A funny thing happened on the way to Web markteting in 2016: the world of SEO ballooned under your inattentive noses. Most of you are still trapped in the “mobile SEO” rut and you cannot see over the rim that there is a lot more search engine optimization going on than just mobile. We haven’t seen this many search environments since the 1990s, but today’s search environments are each larger than the Searchable Web Ecosystem was in 1998. I cannot begin to describe just how much larger and more varied today’s searchscape is compared to what we had 18 years ago.
It seems like it was just yesterday that Altavista was confirming at a search conference that they had implemented a new doorway page filter and stopped the massive inflow of doorway page submissions to a round of enthusiastic applause. Web spam had been defeated and real marketers could go on to compete in a real Web marketing sphere. Back then it sounded so convincing.
In fact, even as Web spam came back to haunt the search engines, so did the technologies that Altavista developed to make search better (including providing answers to questions, phrase-based indexing, and real time spam detection). When you read the article “AltaVista Debuts Search Features” in that archived newsletter from November 1998, pay special attention to this paragraph:
Monier said the phrase detection has been built through a completely automated process, which takes advantage of linguistic patterns to determine what is a phrase, and what isn’t.
Oh, doesn’t that sound familiar to anyone?
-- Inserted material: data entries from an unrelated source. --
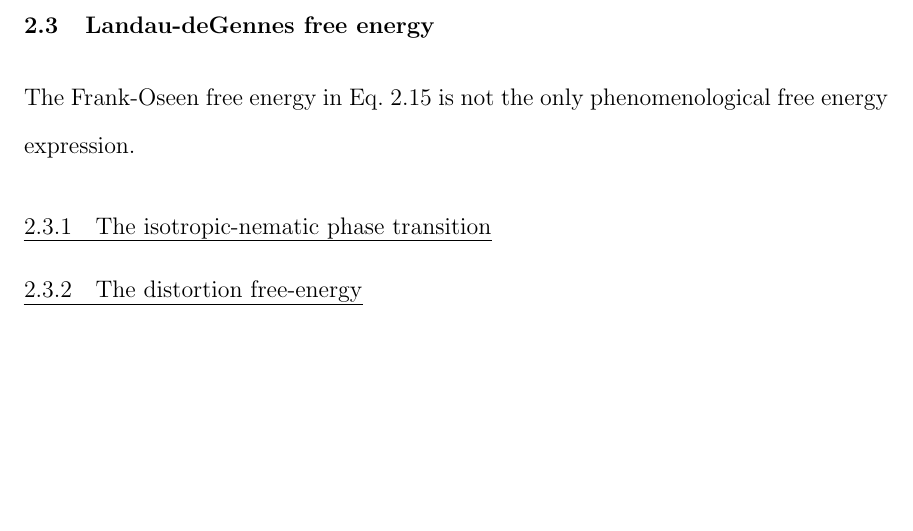
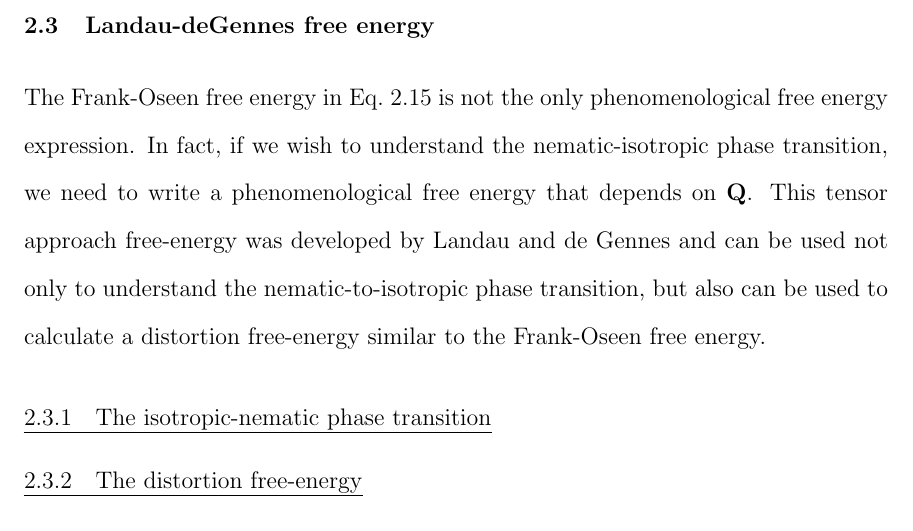
Before and after one commit to perrywmellis/thesis, a LaTeX thesis (document/thesis.tex, which reads document/chapter2.tex): part of page 37 of 51, cut so that both start at the same text, the shorter picture padded with empty space. Compiled offline with pdfLaTeX.

Commit message:
started 2.3

```diff
--- a/document/chapter2.tex
+++ b/document/chapter2.tex
@@ -368,6 +368,8 @@ We emphasize that this curvature-coupling does not result from interactions betw
 
 \section{Landau-deGennes free energy}
 The Frank-Oseen free energy in Eq.~\ref{e:2-FrankFinalExpansion} is not the only phenomenological free energy expression.
+In fact, if we wish to understand the nematic-isotropic phase transition, we need to write a phenomenological free energy that depends on $\mathbf{Q}$.
+This tensor approach free-energy was developed by Landau and de Gennes and can be used not only to understand the nematic-to-isotropic phase transition, but also can be used to calculate a distortion free-energy similar to the Frank-Oseen free energy.
 \subsection{The isotropic-nematic phase transition}
 \subsection{The distortion free-energy}
 \subsection{The scaling of the Frank elastic constants}
```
For those of us who were studying search engines 18 years ago it should come as no surprise that much of what Google is doing today was done by Altavista back then. Of course, it’s a bit different now because Google’s engineers have (hopefully) learned from 18 years of search engineering successes and failures.
The scope of what Bing and Google do today is at least 10 times larger, maybe closer to 50 times larger, than what search engines like Altavista and Inktomi did back then. Sure, you could say that their scopes are even larger based on the sizes of indexes, but as Danny Sullivan noted during the Index Wars, size doesn’t seem to matter if quality is not keeping up with the index.
For those who are keeping score, Google’s search results are derived from an index that is slightly larger than 100 billion URLs1. They say they crawl 60 trillion URLs but they have managed to boil those trillions down to a fraction of their crawl. I’ll take that as a sign that the quality of search results has improved somewhat in the last 18 years, even if Google’s index is more than 200 times the size of Inktomi’s 500 million URLs (which was about where people stopped counting or caring).
This trip down memory lane has a purpose. I want you to think about search engines other than Bing and Google. It’s important that you remember there are search engines other than Bing and Google as you go forward. You just don’t normally think of them as search engines.
I’m not talking about Ask, AOL, or your favorite meta search engine. I’m talking about the most popular, most important search engines on the Web.
They all have to solve similar problems dealing with relevance, speed, and filtering out crud (spam, duplicate content, and irrelevant autogenerated gibberish).
Let’s take a look at the major search engines of 2016 and 2017. You will recognize all of them but you won’t agree they are all search engines. For those of you who want to argue with me, that is why you are missing multiple search optimization opportunities.